[Records for this exercise — start]

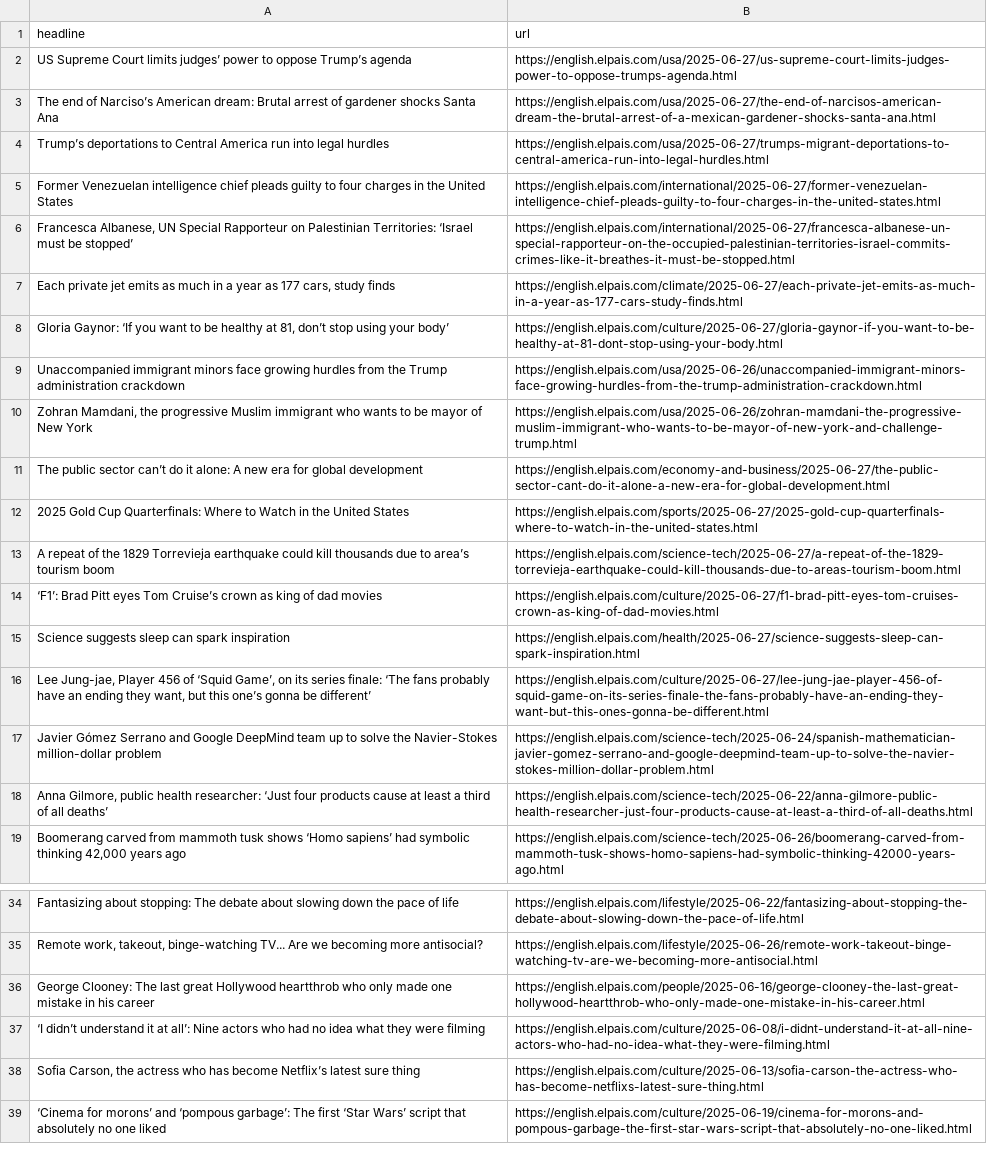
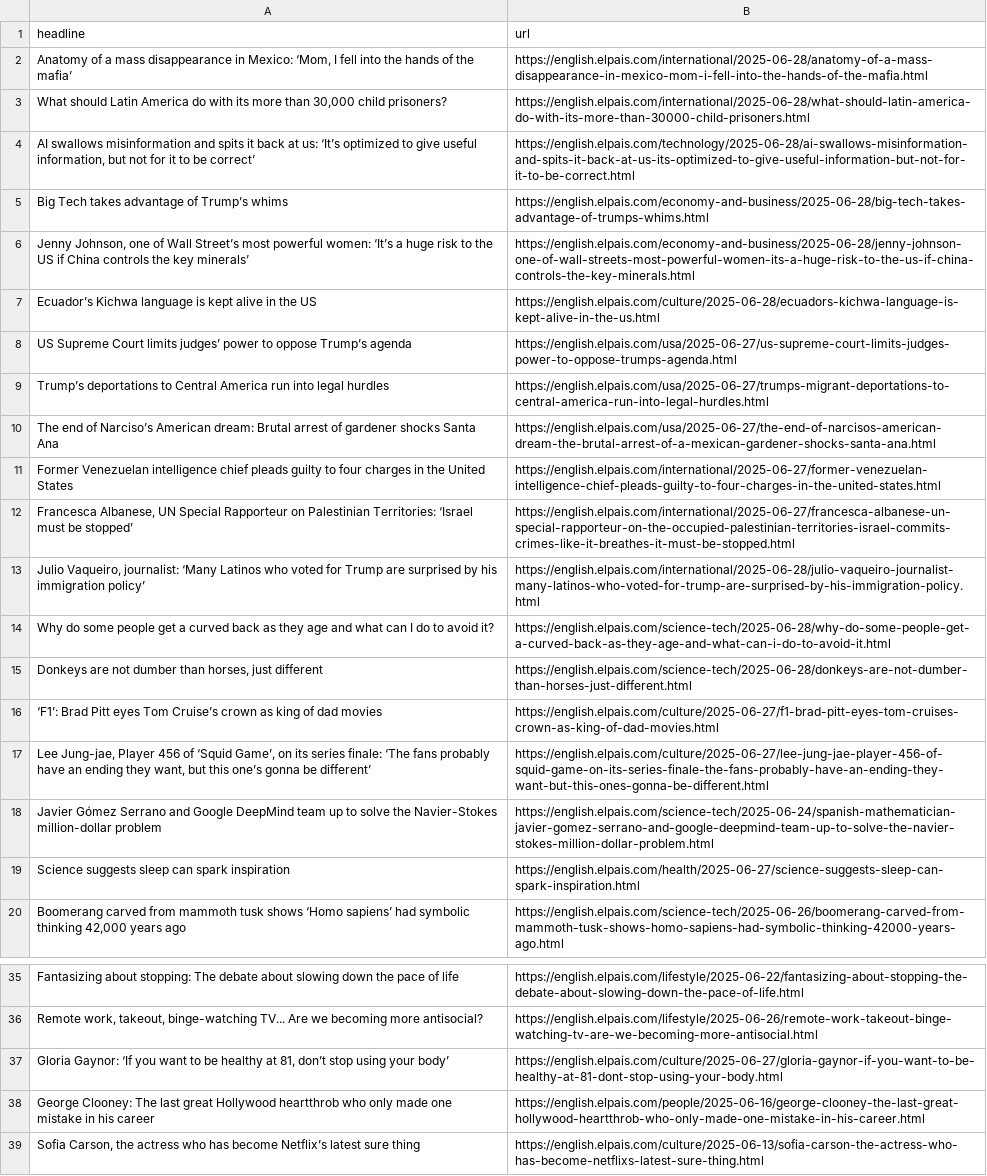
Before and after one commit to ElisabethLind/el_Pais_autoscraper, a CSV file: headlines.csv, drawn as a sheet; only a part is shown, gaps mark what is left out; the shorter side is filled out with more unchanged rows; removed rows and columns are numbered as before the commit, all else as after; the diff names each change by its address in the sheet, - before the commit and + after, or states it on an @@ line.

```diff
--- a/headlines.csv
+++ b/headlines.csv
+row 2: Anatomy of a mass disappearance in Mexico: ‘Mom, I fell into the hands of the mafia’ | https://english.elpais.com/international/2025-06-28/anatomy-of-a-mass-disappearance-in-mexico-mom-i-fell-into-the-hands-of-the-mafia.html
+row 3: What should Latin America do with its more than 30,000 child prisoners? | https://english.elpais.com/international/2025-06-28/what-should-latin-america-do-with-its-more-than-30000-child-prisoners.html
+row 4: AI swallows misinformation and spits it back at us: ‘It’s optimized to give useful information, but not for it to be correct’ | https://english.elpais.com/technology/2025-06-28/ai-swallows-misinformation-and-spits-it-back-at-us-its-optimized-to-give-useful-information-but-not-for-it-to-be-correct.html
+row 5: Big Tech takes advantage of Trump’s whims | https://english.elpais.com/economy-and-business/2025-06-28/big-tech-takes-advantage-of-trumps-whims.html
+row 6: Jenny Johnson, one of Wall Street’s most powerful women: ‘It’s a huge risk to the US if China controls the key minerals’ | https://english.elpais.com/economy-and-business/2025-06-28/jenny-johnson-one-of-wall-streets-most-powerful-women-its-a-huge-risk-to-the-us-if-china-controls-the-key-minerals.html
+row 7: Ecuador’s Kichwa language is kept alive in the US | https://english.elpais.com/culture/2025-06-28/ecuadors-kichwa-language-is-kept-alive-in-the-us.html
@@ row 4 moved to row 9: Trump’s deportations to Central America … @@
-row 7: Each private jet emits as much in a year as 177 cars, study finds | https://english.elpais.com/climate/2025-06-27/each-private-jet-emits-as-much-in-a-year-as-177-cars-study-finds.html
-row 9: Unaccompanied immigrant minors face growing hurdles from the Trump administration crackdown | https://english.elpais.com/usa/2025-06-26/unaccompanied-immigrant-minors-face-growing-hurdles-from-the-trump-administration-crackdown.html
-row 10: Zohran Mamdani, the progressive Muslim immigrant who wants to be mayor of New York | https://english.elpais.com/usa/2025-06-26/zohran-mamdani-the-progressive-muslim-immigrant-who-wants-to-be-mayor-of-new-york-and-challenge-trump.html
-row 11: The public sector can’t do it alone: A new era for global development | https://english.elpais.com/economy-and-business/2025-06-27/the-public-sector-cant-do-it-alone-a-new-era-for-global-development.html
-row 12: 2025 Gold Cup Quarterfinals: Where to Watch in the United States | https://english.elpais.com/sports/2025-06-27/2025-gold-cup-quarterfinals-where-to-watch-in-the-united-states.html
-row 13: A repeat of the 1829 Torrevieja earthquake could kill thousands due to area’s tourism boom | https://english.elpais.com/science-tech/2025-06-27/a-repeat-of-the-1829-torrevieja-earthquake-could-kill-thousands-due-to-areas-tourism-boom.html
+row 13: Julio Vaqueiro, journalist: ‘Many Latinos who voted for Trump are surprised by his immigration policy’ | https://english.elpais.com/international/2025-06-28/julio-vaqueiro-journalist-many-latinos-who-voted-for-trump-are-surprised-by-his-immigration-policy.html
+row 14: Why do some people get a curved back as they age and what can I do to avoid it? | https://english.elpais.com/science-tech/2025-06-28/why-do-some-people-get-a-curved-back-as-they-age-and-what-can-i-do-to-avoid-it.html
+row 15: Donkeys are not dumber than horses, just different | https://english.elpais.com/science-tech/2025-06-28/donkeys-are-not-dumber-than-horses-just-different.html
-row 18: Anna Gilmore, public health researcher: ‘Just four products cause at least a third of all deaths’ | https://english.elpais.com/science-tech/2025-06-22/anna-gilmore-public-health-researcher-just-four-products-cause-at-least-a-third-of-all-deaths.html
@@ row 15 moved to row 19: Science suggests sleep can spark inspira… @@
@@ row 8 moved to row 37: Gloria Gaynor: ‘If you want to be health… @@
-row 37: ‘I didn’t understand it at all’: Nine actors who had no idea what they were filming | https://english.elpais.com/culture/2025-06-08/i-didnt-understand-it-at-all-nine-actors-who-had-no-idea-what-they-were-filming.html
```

[Records for this exercise — finish]

=== Problem requirements ===
Every line in the records above with the string "America" in it should be shown.

=== Response below ===
+row 3: What should Latin America do with its more than 30,000 child prisoners? | https://english.elpais.com/international/2025-06-28/what-should-latin-america-do-with-its-more-than-30000-child-prisoners.html
@@ row 4 moved to row 9: Trump’s deportations to Central America … @@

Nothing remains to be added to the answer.